However last year, they only saw about one-third of a gallon per tap due to the weather,
“The process that we do to make maple syrup depends entirely on Mother Nature,” said van den Berg.
At the beginning of the traditional tree-tapping ceremony, the key role the UVM research center plays in helping Vermont’s maple industry was acknowledged by Governor Scott.
Depending on the weather, Vermont can put out 2 million gallons of maple per season, making Vermont the number one producer in the country according to Gov. Scott.
“I would say, in fact, I have said– every chance I get– it’s the best in the world,” added Scott, R-Vermont.
“While we don’t know how the weather will treat us over the next few weeks, what we do know is that when the last tap is pulled, Vermont will once again lead the nation in maple,” Scott added.
In spite of the governor’s ambiguity, scientist and researchers say things are looking positive.
“So far, so good,” van den Berg laughed.
The syrup made at Proctor, it’s served on UVM’s campus and also available at their bookstore.
Maple syrup is made from the xylem sap of sugar maple, black maple, or red maple trees; however, it can also be made from other maple species. Maple syrup production is mainly located in northeastern North America; specifically, the northeastern states (including New York, Vermont and Maine) and the southeastern parts of Quebec and Ontario, Canada.
Indigenous peoples from the northeastern part of North America were the first group known to produce organic maple syrup and maple sugar. Aboriginal oral traditions and archaeological evidence suggest that raw maple tree sap was being turned into syrup long before Europeans arrived. European settlers adopted the practice and advanced production methods.
Since the Vermont Maple Sugar Makers’ Association announced the beginning of Maple Open House weekends which will run March 19-20 and March 26-27 and sugar makers throughout the state are looking forward to this year’s turnout since the last two years have been canceled.
Cory Ayotte, communications director at the Vermont Maple Sugar Makers’ Association said “The last two were canceled because of COVID. We feel as an association that the world is in a better place so that we can host this, so we’re getting back at it,”
Ayotte said he’s not sure just yet how many sugar makers will participate, since many don’t sign up until the weekend before.
“I think part of it is people are interested in signing up for the event, but this is also the time of year when they’re tapping trees, they’re getting their systems in place,” said Cory. “I think a lot of people want to make sure that stuff is taken care of so they can operate efficiently for the season, and I think once that has happened and they feel comfortable, they’re like, why not, the weather looks good, let’s sign up.”
Ayotte said the association members he’s spoken to have been excited about the coming weekends. For some it was a money-making event, for many it’s also a social event.
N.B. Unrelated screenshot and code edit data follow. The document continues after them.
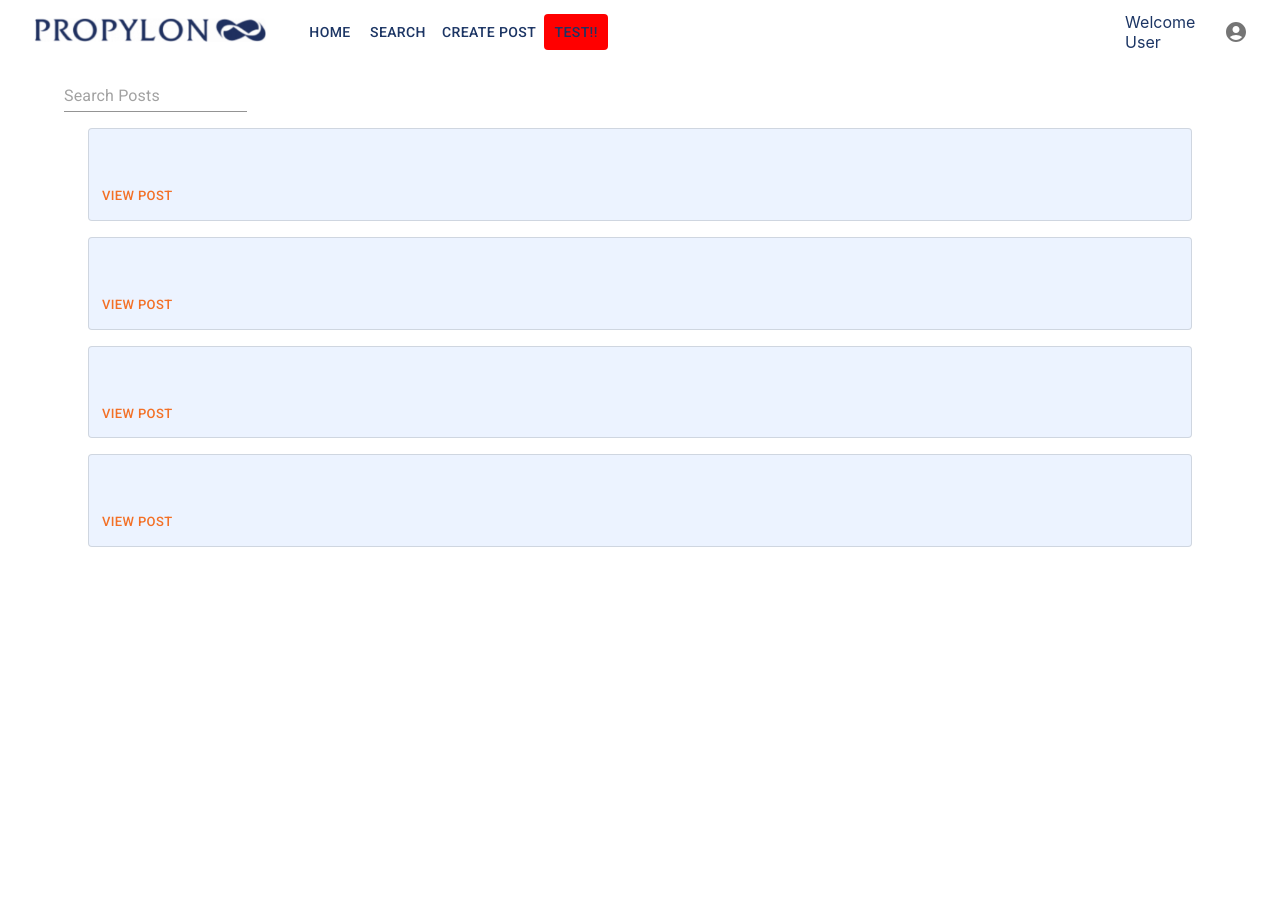
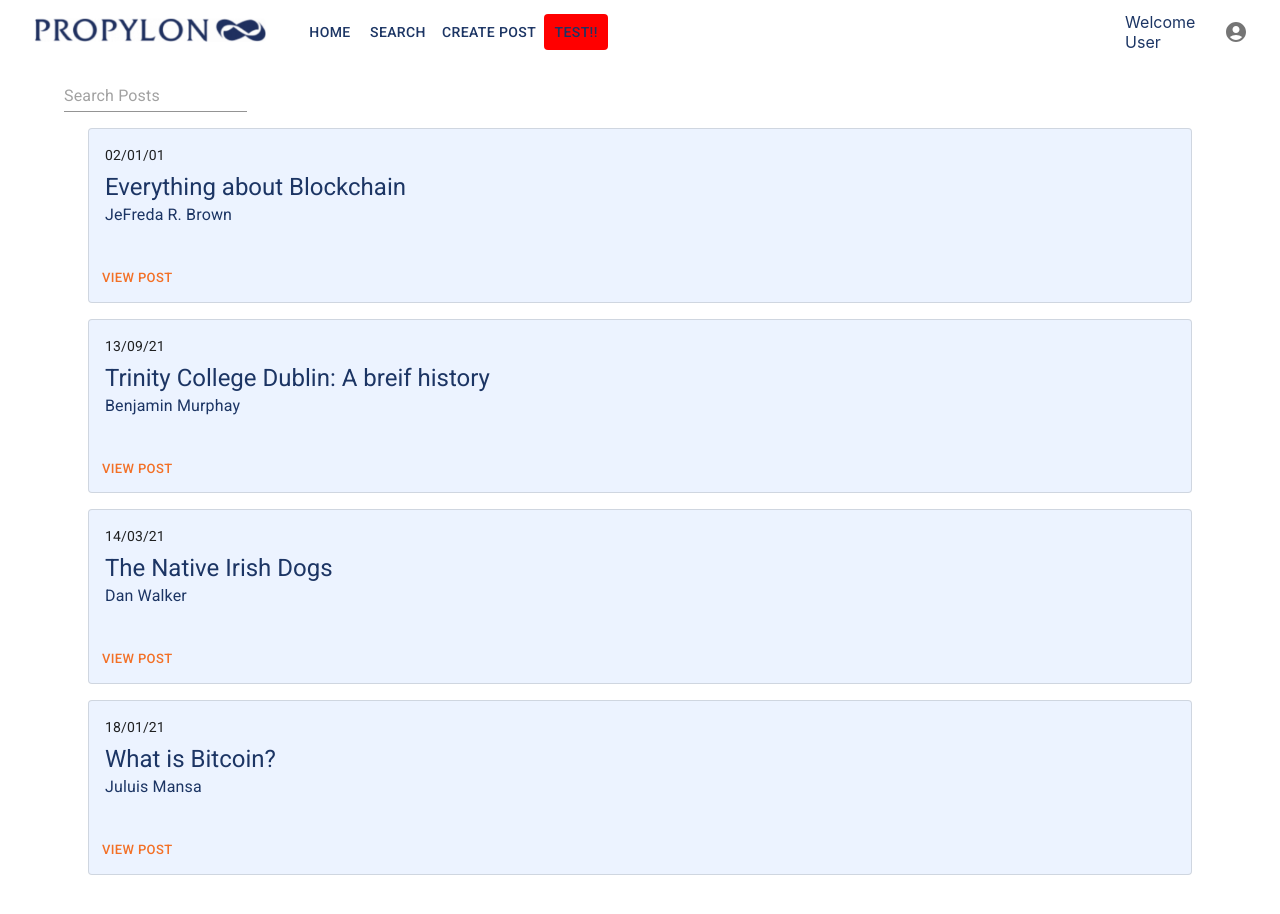
Before and after one commit to alicedoherty/SWENG-project-2022, a React (Create React App) app in the folder client/: page /search in a window 1280 px wide. Shown: the top 914 px of the page. Before the commit the page ends 800 px from the top, so only its background shows below. Built offline with nearby package versions, Linux system fonts and the light colour scheme.

Commit message:
Updated PostCard.js to properly display the new JSON format

```diff
--- a/client/src/PostCard.js
+++ b/client/src/PostCard.js
@@ -23,13 +23,13 @@ function PostCard(props) {
     >
         <CardContent>
             <Typography sx={{ fontSize: 14 }} gutterBottom>
-                {post.date}
+                {post.postVersions[post.postVersions.length-1].date}
             </Typography>
             <Typography variant="h5" sx={{color:"#1c3564"}} component="div">
-                {post.post_title}
+                {post.postVersions[post.postVersions.length-1].post_title}
             </Typography>
             <Typography sx={{ mb: 1.5, color:"#1c3564"}}>
-                {post.author}
+                {post.postVersions[post.postVersions.length-1].author}
             </Typography>
         </CardContent>
         <CardActions>
--- a/client/src/data/post_data.js
+++ b/client/src/data/post_data.js
@@ -72,7 +72,7 @@ const post_data = [
             {
 	            post_version_id: 1,
 	            author: "Dan Walker",
-	            post_title: "Updated the 'I love blogs' blog post",
+	            post_title: "The Native Irish Dogs",
 	            post_text: `The Native Irish Dogs which have been developed down the centuries in the mountains, woods and bogs of Ireland are the legacy we have inherited from our forefathers.
                 We are proud of the number of counties, which have adopted our dogs and are pleased with the way they have been absorbed into their new environment and cultures.
                 There are nine Native Dogs of Ireland, two Hounds
```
“Pre-COVID, people really enjoyed having their neighbors, and visitors from afar come to the sugar house, see the evaporation going on, seeing the steam rising, all those sorts of things, people really miss that,” Ayotte said, adding that the association has been fielding calls from out-of-state visitors about how they can maximize their visit to Vermont.